There. Anyone still with me?
There is no possible way I can describe Greenfire without telling you up front that two-thirds through the book the hero kills the hero. Or the villain kills the villain. Or possibly the other way around. Confused? I was, and still am.
Nazleen is the Liege of Hamloor, a country where some women are born to the old powers of the Cerecians and, with the exception of the ruling family, join the Sisterhood. Nazleen must produce a royal heir and selects Miklav, the Warrior Chief, as the sire. Miklav is unhappy about the political situation and very ambitious for himself, but is deeply attracted and attatched to Nazleen. Suddenly more advanced strangers are spotted approaching the borders. some of them appear to be male Cerecians – an impossibility. One of them is Zaktar, who forms a mental and spiritual bond with Nazleen without hardly meeting her.
The back blurb suggests Zaktar is the hero, but the “extract blurb” behind the cover describes an intimate scene between Nazleen and Miklav, sounding like any other semi-love scene involving an overbearing alpha male. Since overbearing-alpha-hero-forced-to-grovel is a guilty pleasure more potent than dark chocolate for me, I curled up to read, looking for nice traits and redeeming features in Miklav, as I would in any hero.
But, oh, how wrong I was! The strain between locals and foreigners heat up to the point of warfare. Zaktar, drawn by Nazleen’s presence, locates her and in a blind, jealous rush kills Miklav with the fire talents of Cerecians. Stunned Nazleen defends herself the same way, and is injured by Zaktar, to the point of having a misscarriage. In the last third of the book they are bonded by the fire and the male and female halves of the Cerecian race begin to reunite. Ta-da! The end.
So, there we have one hero who’s loyal to his country, nice to his family, forceful but not violent to Nazleen, and also very, very dead. Then we have another, outsider hero who believes in marriage, shares the old powers and just marches into the book to form an attachment with the heroine, while musing superciliously that some of her ideas “had to go.” But for the problem of him being dead, I would have voted for Miklav any day.
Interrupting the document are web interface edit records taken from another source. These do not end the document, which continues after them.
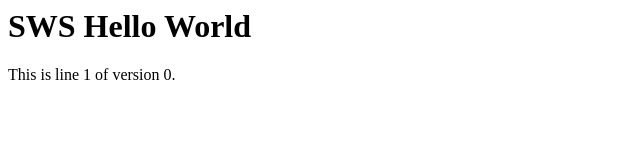
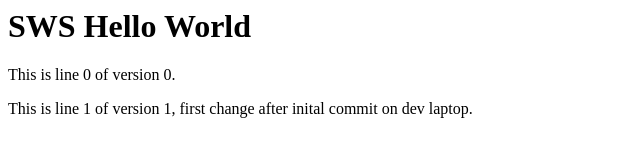
Before and after one commit to daurrutia/git-hello-world, a plain HTML site: page index.html in a window 1280 px wide. Shown: the whole page, without its empty margins (0-640 px from the left). Drawn offline with Linux system fonts and the light colour scheme.

Commit message:
added line after initial commit from dev laptop. 2nd commit.

```diff
--- a/index.html
+++ b/index.html
@@ -1,4 +1,5 @@
 <html>
 <h1>SWS Hello World</h1>
-<p>This is line 1 of version 0.</p>
+<p>This is line 0 of version 0.</p>
+<p>This is line 1 of version 1, first change after inital commit on dev laptop.</p>
 </html>
```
Unfortunately, I was wrong, and Zaktar was intended as the hero and mate for Nazleen.
The confused state of the romance might have been compensated by thorough world-building and writing excellence. Unfortunately, the world in which heroine and hero(es) live is very lightly described, and the historical background for the male/female division is sketchy at best. If the romance of a story is strong that is fine. If the romance is found wanting, a television-studio setting does little to keep your emotions burning. Since I was focused on the story the writing flowed along for me, but purists might rail at a tendency to abrupt changes in view-point. From time to time contextual lapses occur, as when Nazleen’s age is given as 27, with an 8-year ruling experience, but she is later referred to as young and inexperienced. In these 8 years she has also overseen a literacy campaign which has been so effective it threatens her autocratic rule. Sound convincing to you?
This book had the makings of a decent futuristic. The premise is interesting, and it is a pleasant change to see the heroine not believing in relationships and commitments. But the uncertainty I felt about the identity of the hero – not to mention the fact that the guy who turns out to be the hero is nothing but a handsome bully – kept me from enjoying Greenfire as a romance novel. The storyline might work for me with some extensive polishing and rephrasing. The setting could have been interesting, if the author had invested a little more imagination in it, rather than paging through a copy of World Building for Dummies. But in the state the novel was published, I sincerely wish I had passed this one by.